### Supplied material ###

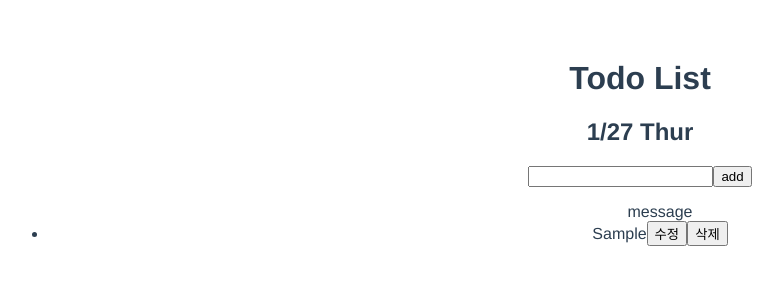
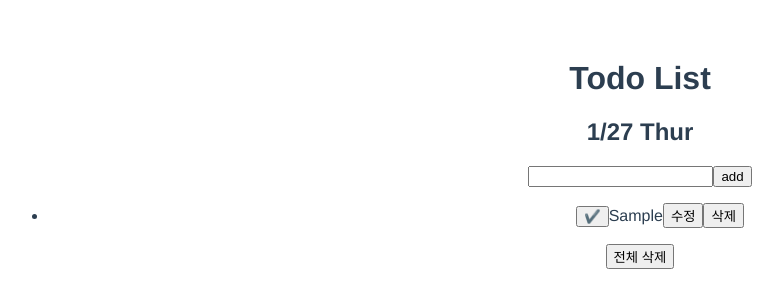
Before and after one commit to j2soo1112/TodoList, a Vue app: page / in a window 1280 px wide. Both pictures are taken after typing "Sample" into the empty fields and a click on the button "add". Shown: the top 308 px of the page, without its empty margins (0-783 px from the left). Built offline with nearby package versions, Linux system fonts and the light colour scheme.

Commit message:
수정, 삭제, 전체삭제 기능 구현

```diff
--- a/src/App.vue
+++ b/src/App.vue
@@ -2,7 +2,8 @@
   <div>
     <TodoHeader/>
     <TodoInput
-        @addTodo="addTodo"/>
+        :todoList="todoList"
+    />
   </div>
 </template>
 
@@ -18,15 +19,8 @@ export default {
     }
   },
   created () {
-
   },
   methods: {
-    addTodo (todoArray, itemArray) {
-      this.todoList = todoArray
-      console.log(todoArray)
-      console.log(this.todoList)
-      console.log(itemArray)
-    }
   },
   components: {
     TodoHeader,
--- a/src/components/TodoInput.vue
+++ b/src/components/TodoInput.vue
@@ -11,6 +11,8 @@
     <TodoList
         :todo-array="todoArray"
         @fnEdit="fnEdit"
+        @deleteTodo="deleteTodo"
+        @clearTodo="clearTodo"
     ></TodoList>
   </div>
 </template>
@@ -24,7 +26,13 @@ export default {
       newTodoItem: '',
       editTodoItem: '',
       todoArray: [],
-      isEdit: false
+      isEdit: false,
+      itemIndex: 0
+    }
+  },
+  created () {
+    if (localStorage.getItem('todolist')) {
+      this.todoArray = JSON.parse(localStorage.getItem('todolist'))
     }
   },
   methods: {
@@ -32,21 +40,44 @@ export default {
       if (this.newTodoItem === '') {
         alert('할일을 입력하세요')
       } else {
-        const itemArray = { item: this.newTodoItem && this.newTodoItem.trim(), isCompleted: false }
-        this.todoArray.push(itemArray)
+        const itemArray = this.todoArray.map(todo => todo.item)
+        if (itemArray.indexOf(this.newTodoItem) !== -1) {
+          alert('이미 등록된 할일입니다.')
+          return
+        }
+        const itemInfo = { item: this.newTodoItem && this.newTodoItem.trim(), isCompleted: false }
+        this.todoArray.push(itemInfo)
         this.newTodoItem = ''
         localStorage.setItem('todolist', JSON.stringify(this.todoArray))
-        console.log(this.todoArray)
       }
     },
+    fnEdit (isEdit, index) {
+      this.isEdit = isEdit
+      this.editTodoItem = this.todoArray[index].item
+      this.itemIndex = index
+    },
     editTodo () {
-      console.log(this.editTodoItem)
+      const itemArray = this.todoArray.map(todo => todo.item)
+      if (itemArray.indexOf(this.editTodoItem) !== -1) {
+        alert('이미 등록된 할일입니다.')
+        return
+      }
+      this.todoArray = JSON.parse(localStorage.getItem('todolist'))
+      this.todoArray[this.itemIndex].item = this.editTodoItem
+
+      localStorage.setItem('todolist', JSON.stringify(this.todoArray))
       this.editTodoItem = ''
+      this.isEdit = false
     },
-    fnEdit (isEdit) {
-      console.log(isEdit)
-      this.isEdit = isEdit
-      console.log(isEdit)
+    deleteTodo (index) {
+      this.todoArray = JSON.parse(localStorage.getItem('todolist'))
+      this.todoArray.splice(index, 1)
+
+      localStorage.setItem('todolist', JSON.stringify(this.todoArray))
+    },
+    clearTodo () {
+      localStorage.clear()
+      this.todoArray = []
     }
   },
   components: {
--- a/src/components/TodoList.vue
+++ b/src/components/TodoList.vue
@@ -1,17 +1,19 @@
 <template>
   <div>
     <ul>
-      <span>message</span>
+      <span>{{ message }}</span>
       <li
           v-for="(todoItem, index) in todoArray"
           :key="index">
         <div>
+          <button @click="checkTodo(todoItem)">✔️</button>
           <span>{{ todoItem.item }}</span>
-          <button @click="editTodo">수정</button>
-          <button>삭제</button>
+          <button @click="editTodo(index)">수정</button>
+          <button @click="deleteTodo(index)">삭제</button>
         </div>
       </li>
     </ul>
+    <button @click="clearTodo">전체 삭제</button>
   </div>
 </template>
 
@@ -19,7 +21,8 @@
 export default {
   data () {
     return {
-      isEdit: false
+      isEdit: false,
+      message: ''
     }
   },
   props: {
@@ -29,13 +32,29 @@ export default {
     console.log(this.todoArray)
   },
   methods: {
-    editTodo () {
+    checkTodo (todoItem) {
+      console.log(todoItem.isCompleted)
+      if (todoItem.isCompleted) {
+        todoItem.isCompleted = false
+      } else {
+        todoItem.isCompleted = true
+      }
+      console.log(this.todoArray)
+      // todoItem.isCompleted = todoItem.isCompleted === true ? false : true
+    },
+    editTodo (index) {
       if (this.isEdit) {
         this.isEdit = false
       } else {
         this.isEdit = true
       }
-      this.$emit('fnEdit', this.isEdit)
+      this.$emit('fnEdit', this.isEdit, index)
+    },
+    deleteTodo (index) {
+      this.$emit('deleteTodo', index)
+    },
+    clearTodo () {
+      this.$emit('clearTodo')
     }
   }
 }
```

###

- Exercise requirements -
Please set down the records exactly, and keep every image out of the copy.

- Output of the exercise -
Before and after one commit to j2soo1112/TodoList, a Vue app: page / in a window 1280 px wide. Both pictures are taken after typing "Sample" into the empty fields and a click on the button "add". Shown: the top 308 px of the page, without its empty margins (0-783 px from the left). Built offline with nearby package versions, Linux system fonts and the light colour scheme.

Commit message:
수정, 삭제, 전체삭제 기능 구현

```diff
--- a/src/App.vue
+++ b/src/App.vue
@@ -2,7 +2,8 @@
   <div>
     <TodoHeader/>
     <TodoInput
-        @addTodo="addTodo"/>
+        :todoList="todoList"
+    />
   </div>
 </template>
 
@@ -18,15 +19,8 @@ export default {
     }
   },
   created () {
-
   },
   methods: {
-    addTodo (todoArray, itemArray) {
-      this.todoList = todoArray
-      console.log(todoArray)
-      console.log(this.todoList)
-      console.log(itemArray)
-    }
   },
   components: {
     TodoHeader,
--- a/src/components/TodoInput.vue
+++ b/src/components/TodoInput.vue
@@ -11,6 +11,8 @@
     <TodoList
         :todo-array="todoArray"
         @fnEdit="fnEdit"
+        @deleteTodo="deleteTodo"
+        @clearTodo="clearTodo"
     ></TodoList>
   </div>
 </template>
@@ -24,7 +26,13 @@ export default {
       newTodoItem: '',
       editTodoItem: '',
       todoArray: [],
-      isEdit: false
+      isEdit: false,
+      itemIndex: 0
+    }
+  },
+  created () {
+    if (localStorage.getItem('todolist')) {
+      this.todoArray = JSON.parse(localStorage.getItem('todolist'))
     }
   },
   methods: {
@@ -32,21 +40,44 @@ export default {
       if (this.newTodoItem === '') {
         alert('할일을 입력하세요')
       } else {
-        const itemArray = { item: this.newTodoItem && this.newTodoItem.trim(), isCompleted: false }
-        this.todoArray.push(itemArray)
+        const itemArray = this.todoArray.map(todo => todo.item)
+        if (itemArray.indexOf(this.newTodoItem) !== -1) {
+          alert('이미 등록된 할일입니다.')
+          return
+        }
+        const itemInfo = { item: this.newTodoItem && this.newTodoItem.trim(), isCompleted: false }
+        this.todoArray.push(itemInfo)
         this.newTodoItem = ''
         localStorage.setItem('todolist', JSON.stringify(this.todoArray))
-        console.log(this.todoArray)
       }
     },
+    fnEdit (isEdit, index) {
+      this.isEdit = isEdit
+      this.editTodoItem = this.todoArray[index].item
+      this.itemIndex = index
+    },
     editTodo () {
-      console.log(this.editTodoItem)
+      const itemArray = this.todoArray.map(todo => todo.item)
+      if (itemArray.indexOf(this.editTodoItem) !== -1) {
+        alert('이미 등록된 할일입니다.')
+        return
+      }
+      this.todoArray = JSON.parse(localStorage.getItem('todolist'))
+      this.todoArray[this.itemIndex].item = this.editTodoItem
+
+      localStorage.setItem('todolist', JSON.stringify(this.todoArray))
       this.editTodoItem = ''
+      this.isEdit = false
     },
-    fnEdit (isEdit) {
-      console.log(isEdit)
-      this.isEdit = isEdit
-      console.log(isEdit)
+    deleteTodo (index) {
+      this.todoArray = JSON.parse(localStorage.getItem('todolist'))
+      this.todoArray.splice(index, 1)
+
+      localStorage.setItem('todolist', JSON.stringify(this.todoArray))
+    },
+    clearTodo () {
+      localStorage.clear()
+      this.todoArray = []
     }
   },
   components: {
--- a/src/components/TodoList.vue
+++ b/src/components/TodoList.vue
@@ -1,17 +1,19 @@
 <template>
   <div>
     <ul>
-      <span>message</span>
+      <span>{{ message }}</span>
       <li
           v-for="(todoItem, index) in todoArray"
           :key="index">
         <div>
+          <button @click="checkTodo(todoItem)">✔️</button>
           <span>{{ todoItem.item }}</span>
-          <button @click="editTodo">수정</button>
-          <button>삭제</button>
+          <button @click="editTodo(index)">수정</button>
+          <button @click="deleteTodo(index)">삭제</button>
         </div>
       </li>
     </ul>
+    <button @click="clearTodo">전체 삭제</button>
   </div>
 </template>
 
@@ -19,7 +21,8 @@
 export default {
   data () {
     return {
-      isEdit: false
+      isEdit: false,
+      message: ''
     }
   },
   props: {
@@ -29,13 +32,29 @@ export default {
     console.log(this.todoArray)
   },
   methods: {
-    editTodo () {
+    checkTodo (todoItem) {
+      console.log(todoItem.isCompleted)
+      if (todoItem.isCompleted) {
+        todoItem.isCompleted = false
+      } else {
+        todoItem.isCompleted = true
+      }
+      console.log(this.todoArray)
+      // todoItem.isCompleted = todoItem.isCompleted === true ? false : true
+    },
+    editTodo (index) {
       if (this.isEdit) {
         this.isEdit = false
       } else {
         this.isEdit = true
       }
-      this.$emit('fnEdit', this.isEdit)
+      this.$emit('fnEdit', this.isEdit, index)
+    },
+    deleteTodo (index) {
+      this.$emit('deleteTodo', index)
+    },
+    clearTodo () {
+      this.$emit('clearTodo')
     }
   }
 }
```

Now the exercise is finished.